Data records:
_ _ _
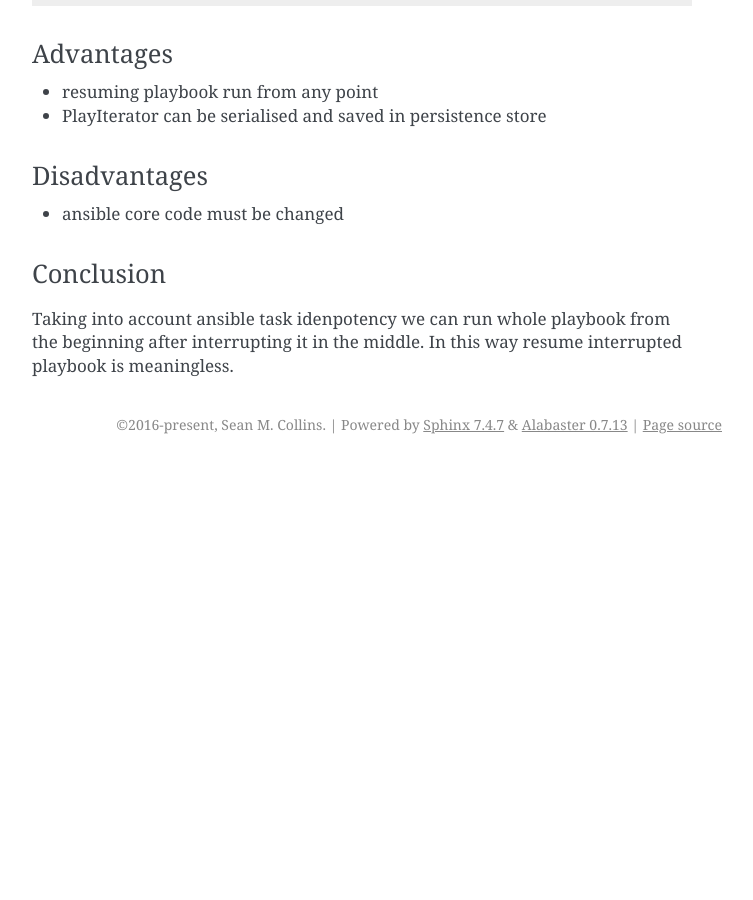
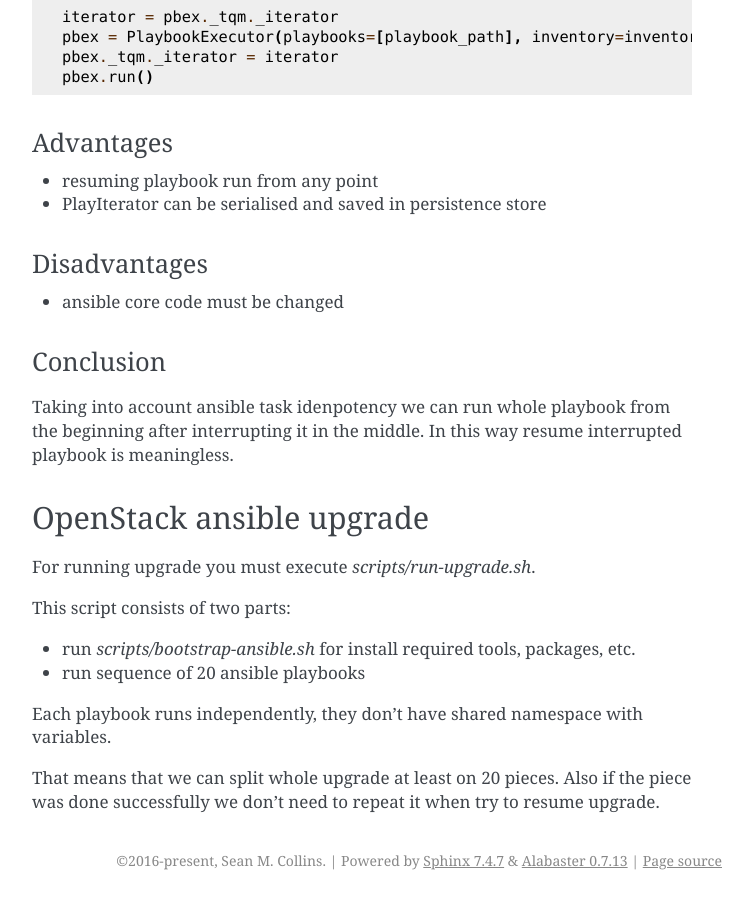
Before and after one commit to Mirantis/kostyor, a Sphinx documentation site: the page built from doc/source/ansible_driver.rst, in a window 1280 px wide and 900 px high, scrolled down 2582 px. Shown: the whole window, without its empty margins (388-1141 px from the left). Built offline with Sphinx 7.4.7, drawn with Linux system fonts in a browser that asks for light colours; the version number could not be read and is left out; before the commit the page ends 3046 px from its top, so only the background shows below that; some of the changed text lies outside the part shown.

Commit message:
Change ansible documentation
Add description about openstack ansible upgrade.

```diff
--- a/doc/source/ansible_driver.rst
+++ b/doc/source/ansible_driver.rst
@@ -62,6 +62,10 @@ Here is an example of terminating:
     pbex._tqm.terminate()
     p.join()
 
+
+In case when we have multiple servers flow will be the following.
+Ansible iterates by tasks and for each task iterates by servers.
+That means when we interrupt playbook we will have servers in almost the same conditions.
 
 Resume interrupted playbook
 =============================
@@ -146,3 +150,18 @@ Conclusion
 
 Taking into account ansible task idenpotency we can run whole playbook from the beginning after interrupting it in the middle.
 In this way resume interrupted playbook is meaningless.
+
+OpenStack ansible upgrade
+=========================
+
+For running upgrade you must execute `scripts/run-upgrade.sh`.
+
+This script consists of two parts:
+
+* run `scripts/bootstrap-ansible.sh` for install required tools, packages, etc.
+* run sequence of 20 ansible playbooks
+
+Each playbook runs independently, they don't have shared namespace with variables.
+
+That means that we can split whole upgrade at least on 20 pieces.
+Also if the piece was done successfully we don't need to repeat it when try to resume upgrade.
```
_ _ _
## Task to carry out
Return each line above where the word "upgrade" shows up.

## Answer space
Add description about openstack ansible upgrade.
+OpenStack ansible upgrade
+For running upgrade you must execute `scripts/run-upgrade.sh`.
+That means that we can split whole upgrade at least on 20 pieces.
+Also if the piece was done successfully we don't need to repeat it when try to resume upgrade.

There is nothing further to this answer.